Even with the custom designed heat pipe by Razer, the touchpad and other areas of the laptop remained too hot to use while gaming. The touchpad measured 98 degrees while the center part of the keypad between keys G and H was 113 degrees.
That’s not it!
The bottom part of the laptop was a scorching 125 degrees. So don’t even think about gaming on Blade 14 while keeping it on your lap.
Gaming and Graphics
You can put Razer Blade 14 (2013) with the best gaming laptops. With the help of Nvidia GeForce GTX 765M GPU with 2GB of VRAM, the gamers play the most taxing games graphically with silky smoothness.
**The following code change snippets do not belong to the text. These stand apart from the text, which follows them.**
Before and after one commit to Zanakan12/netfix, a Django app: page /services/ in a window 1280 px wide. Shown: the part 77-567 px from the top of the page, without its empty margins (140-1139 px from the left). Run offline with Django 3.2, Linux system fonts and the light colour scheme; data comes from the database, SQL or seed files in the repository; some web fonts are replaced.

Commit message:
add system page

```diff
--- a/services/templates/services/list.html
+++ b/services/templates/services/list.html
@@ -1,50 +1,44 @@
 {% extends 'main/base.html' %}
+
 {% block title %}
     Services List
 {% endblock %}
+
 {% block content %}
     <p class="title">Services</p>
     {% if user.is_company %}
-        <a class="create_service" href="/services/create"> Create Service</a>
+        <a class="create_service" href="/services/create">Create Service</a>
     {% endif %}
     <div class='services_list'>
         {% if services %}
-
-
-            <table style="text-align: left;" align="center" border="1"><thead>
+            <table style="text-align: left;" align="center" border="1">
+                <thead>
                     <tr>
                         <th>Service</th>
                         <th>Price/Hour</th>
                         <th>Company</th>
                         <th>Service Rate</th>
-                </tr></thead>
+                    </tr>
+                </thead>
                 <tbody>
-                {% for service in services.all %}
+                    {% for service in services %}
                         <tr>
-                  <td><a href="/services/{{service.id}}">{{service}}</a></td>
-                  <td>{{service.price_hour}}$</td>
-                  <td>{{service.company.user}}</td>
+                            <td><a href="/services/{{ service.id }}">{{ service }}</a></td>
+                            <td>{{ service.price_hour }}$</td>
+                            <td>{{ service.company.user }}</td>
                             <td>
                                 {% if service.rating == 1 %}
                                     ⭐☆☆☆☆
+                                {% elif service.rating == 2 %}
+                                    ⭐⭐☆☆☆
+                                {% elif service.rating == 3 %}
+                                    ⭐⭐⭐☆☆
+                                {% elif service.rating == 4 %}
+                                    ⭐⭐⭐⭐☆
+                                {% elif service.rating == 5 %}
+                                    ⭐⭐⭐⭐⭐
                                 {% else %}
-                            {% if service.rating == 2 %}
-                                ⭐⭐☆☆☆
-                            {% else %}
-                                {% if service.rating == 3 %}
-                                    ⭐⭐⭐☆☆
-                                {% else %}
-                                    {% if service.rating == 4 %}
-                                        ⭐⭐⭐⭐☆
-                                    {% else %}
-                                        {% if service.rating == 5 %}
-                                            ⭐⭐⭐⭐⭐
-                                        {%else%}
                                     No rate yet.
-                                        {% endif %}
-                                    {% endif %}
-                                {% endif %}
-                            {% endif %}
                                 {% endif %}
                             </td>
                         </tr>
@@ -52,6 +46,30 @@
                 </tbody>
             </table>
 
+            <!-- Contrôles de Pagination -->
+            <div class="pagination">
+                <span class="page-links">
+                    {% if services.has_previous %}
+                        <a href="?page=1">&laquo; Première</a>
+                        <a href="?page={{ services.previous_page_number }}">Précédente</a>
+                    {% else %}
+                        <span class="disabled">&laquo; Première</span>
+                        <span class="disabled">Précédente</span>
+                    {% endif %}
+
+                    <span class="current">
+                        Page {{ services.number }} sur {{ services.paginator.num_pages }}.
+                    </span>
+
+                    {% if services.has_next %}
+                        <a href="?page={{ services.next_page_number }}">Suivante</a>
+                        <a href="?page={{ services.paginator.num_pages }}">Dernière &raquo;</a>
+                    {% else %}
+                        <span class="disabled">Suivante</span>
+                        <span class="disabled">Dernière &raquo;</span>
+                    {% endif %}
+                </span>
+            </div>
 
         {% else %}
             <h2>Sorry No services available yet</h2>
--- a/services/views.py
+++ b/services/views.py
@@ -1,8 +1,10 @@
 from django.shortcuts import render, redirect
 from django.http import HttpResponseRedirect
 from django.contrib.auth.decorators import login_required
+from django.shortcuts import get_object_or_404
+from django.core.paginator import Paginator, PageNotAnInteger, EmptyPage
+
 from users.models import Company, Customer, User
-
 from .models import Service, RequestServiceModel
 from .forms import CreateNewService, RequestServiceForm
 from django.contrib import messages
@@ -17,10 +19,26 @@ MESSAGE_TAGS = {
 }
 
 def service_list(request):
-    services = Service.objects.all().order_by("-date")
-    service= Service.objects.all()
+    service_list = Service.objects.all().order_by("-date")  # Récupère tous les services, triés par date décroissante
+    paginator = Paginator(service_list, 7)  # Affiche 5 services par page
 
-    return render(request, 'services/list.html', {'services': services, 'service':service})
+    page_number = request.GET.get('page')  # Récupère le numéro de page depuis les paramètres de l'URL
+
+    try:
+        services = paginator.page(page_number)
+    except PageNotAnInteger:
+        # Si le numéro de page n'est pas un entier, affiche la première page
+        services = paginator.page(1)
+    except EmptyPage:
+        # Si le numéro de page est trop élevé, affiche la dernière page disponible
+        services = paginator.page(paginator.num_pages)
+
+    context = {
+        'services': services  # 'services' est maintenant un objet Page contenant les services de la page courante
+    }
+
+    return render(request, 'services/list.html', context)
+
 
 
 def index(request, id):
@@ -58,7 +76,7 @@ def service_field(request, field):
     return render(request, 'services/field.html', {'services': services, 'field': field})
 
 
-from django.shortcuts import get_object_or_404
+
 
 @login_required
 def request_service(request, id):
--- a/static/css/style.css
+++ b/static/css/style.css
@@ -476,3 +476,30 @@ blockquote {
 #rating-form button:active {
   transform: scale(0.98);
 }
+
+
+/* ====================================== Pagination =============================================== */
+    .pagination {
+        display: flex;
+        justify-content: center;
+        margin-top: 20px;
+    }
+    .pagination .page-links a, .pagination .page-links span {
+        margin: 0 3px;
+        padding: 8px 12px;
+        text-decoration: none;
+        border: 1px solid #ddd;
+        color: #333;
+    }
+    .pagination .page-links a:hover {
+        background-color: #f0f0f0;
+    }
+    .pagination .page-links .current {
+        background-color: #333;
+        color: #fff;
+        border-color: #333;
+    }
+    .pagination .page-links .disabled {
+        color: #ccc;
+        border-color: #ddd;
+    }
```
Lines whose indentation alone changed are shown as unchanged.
I adjusted the graphics settings to test the machine limits while playing Tomb Raiders. I tested the game in all 4 settings – low, normal, ultimate and ultra. The laptop held up really well in almost all the settings. During the ultra-setting, the game began to stutter. The fps dropped to 29. I tested many other high-graphic games too.
I must say the machine is really top-notch.
The laptop has a good battery life. For less-intensive tasks, the laptop uses Intel HD Graphics 4600 GPU. While surfing the internet over Wi-Fi, the laptop lasted a good 8 hours and 7 minutes. That is quite longer than an average thin and small gaming laptop.
I understand that deep urge of playing games and the frustration of not finding enough time. I also go through that phase where I miss those care-free gaming days terribly. But what can I say?
Unfortunately, we all have to grow up and take smart decisions. And for that, you have to find a middle road. A laptop that is highly productive yet very good at gaming is a rare find. And here you have 5 incredible options.
Make a smart move. Take a smart decision.